··· Supplied material

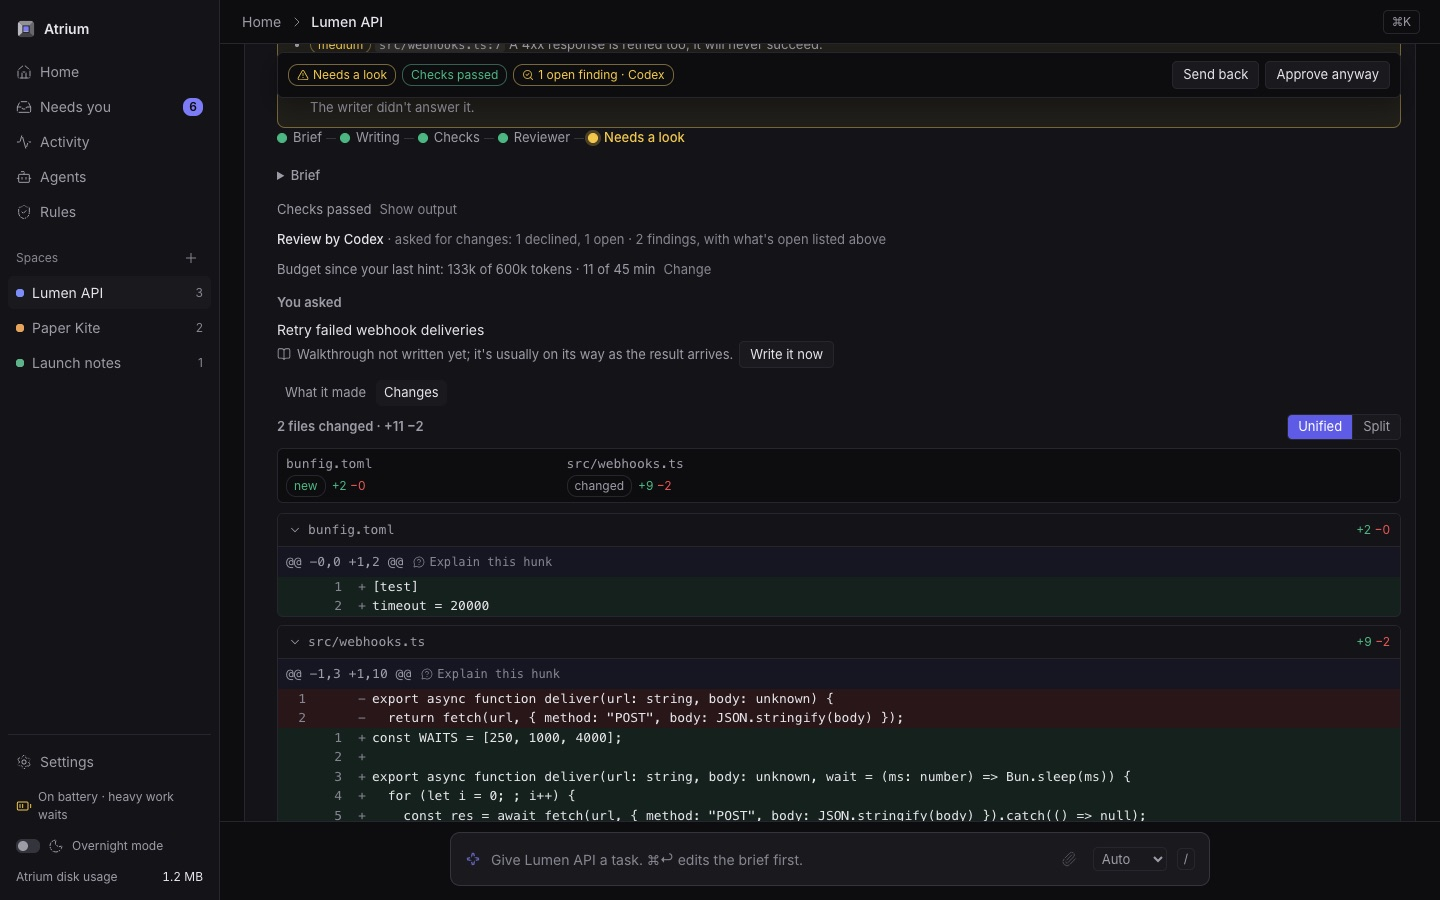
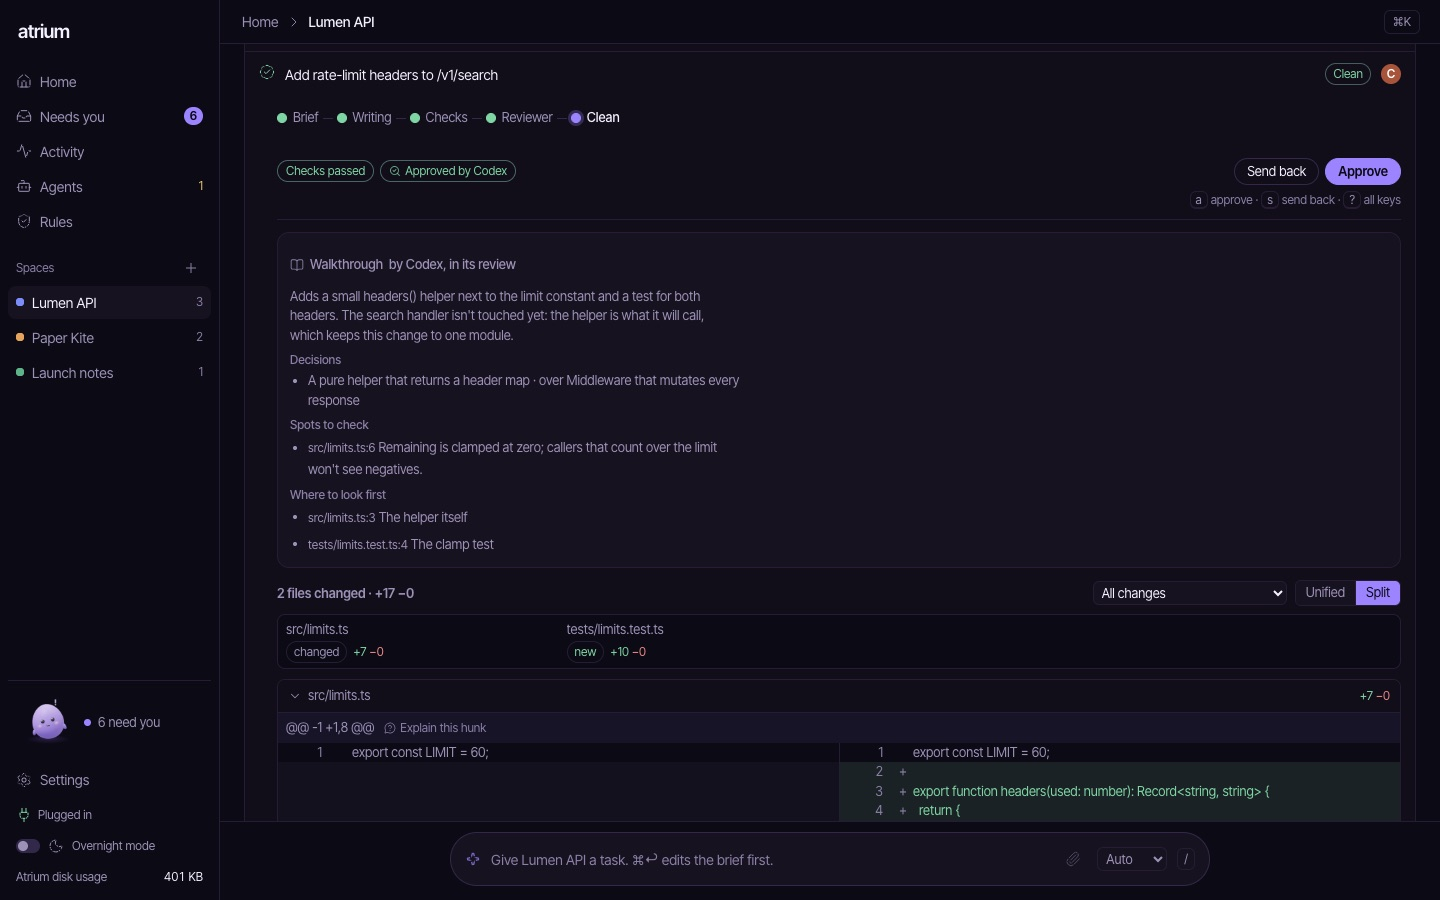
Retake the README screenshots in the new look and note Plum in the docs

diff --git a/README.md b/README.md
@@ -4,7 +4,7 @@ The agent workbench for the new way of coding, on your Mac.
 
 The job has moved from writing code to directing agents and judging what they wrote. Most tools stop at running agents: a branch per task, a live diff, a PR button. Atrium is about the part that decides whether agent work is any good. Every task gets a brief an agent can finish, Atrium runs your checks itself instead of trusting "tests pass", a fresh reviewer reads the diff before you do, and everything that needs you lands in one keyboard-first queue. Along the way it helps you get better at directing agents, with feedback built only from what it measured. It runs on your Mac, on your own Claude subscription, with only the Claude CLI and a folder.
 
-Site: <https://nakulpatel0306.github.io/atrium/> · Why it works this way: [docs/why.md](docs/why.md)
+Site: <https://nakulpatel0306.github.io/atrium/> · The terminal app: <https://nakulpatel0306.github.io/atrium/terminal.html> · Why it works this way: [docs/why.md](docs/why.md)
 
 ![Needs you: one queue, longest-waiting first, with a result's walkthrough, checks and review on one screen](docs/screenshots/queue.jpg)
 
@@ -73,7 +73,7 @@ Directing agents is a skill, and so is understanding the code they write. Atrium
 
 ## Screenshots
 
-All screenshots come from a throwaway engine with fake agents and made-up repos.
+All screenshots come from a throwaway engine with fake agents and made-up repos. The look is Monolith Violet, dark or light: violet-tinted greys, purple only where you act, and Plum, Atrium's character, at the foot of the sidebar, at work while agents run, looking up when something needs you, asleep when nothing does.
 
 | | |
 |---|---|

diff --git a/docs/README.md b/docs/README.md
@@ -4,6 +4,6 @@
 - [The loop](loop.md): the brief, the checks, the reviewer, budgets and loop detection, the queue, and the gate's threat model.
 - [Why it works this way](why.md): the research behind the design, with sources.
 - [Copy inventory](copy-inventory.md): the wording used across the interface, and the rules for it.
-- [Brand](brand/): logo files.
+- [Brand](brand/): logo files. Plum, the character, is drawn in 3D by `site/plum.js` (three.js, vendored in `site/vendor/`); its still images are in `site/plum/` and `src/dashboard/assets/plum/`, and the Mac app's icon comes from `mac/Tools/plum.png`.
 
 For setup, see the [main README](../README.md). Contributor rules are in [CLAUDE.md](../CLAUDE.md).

······

Exercise brief: Would you output, from the records above, exactly the run of lines that starts at the line containing "- [The loop](loop.md): the" and ends at the line containing "- [Why it works", and only that run?

Exercise output:
 - [The loop](loop.md): the brief, the checks, the reviewer, budgets and loop detection, the queue, and the gate's threat model.
 - [Why it works this way](why.md): the research behind the design, with sources.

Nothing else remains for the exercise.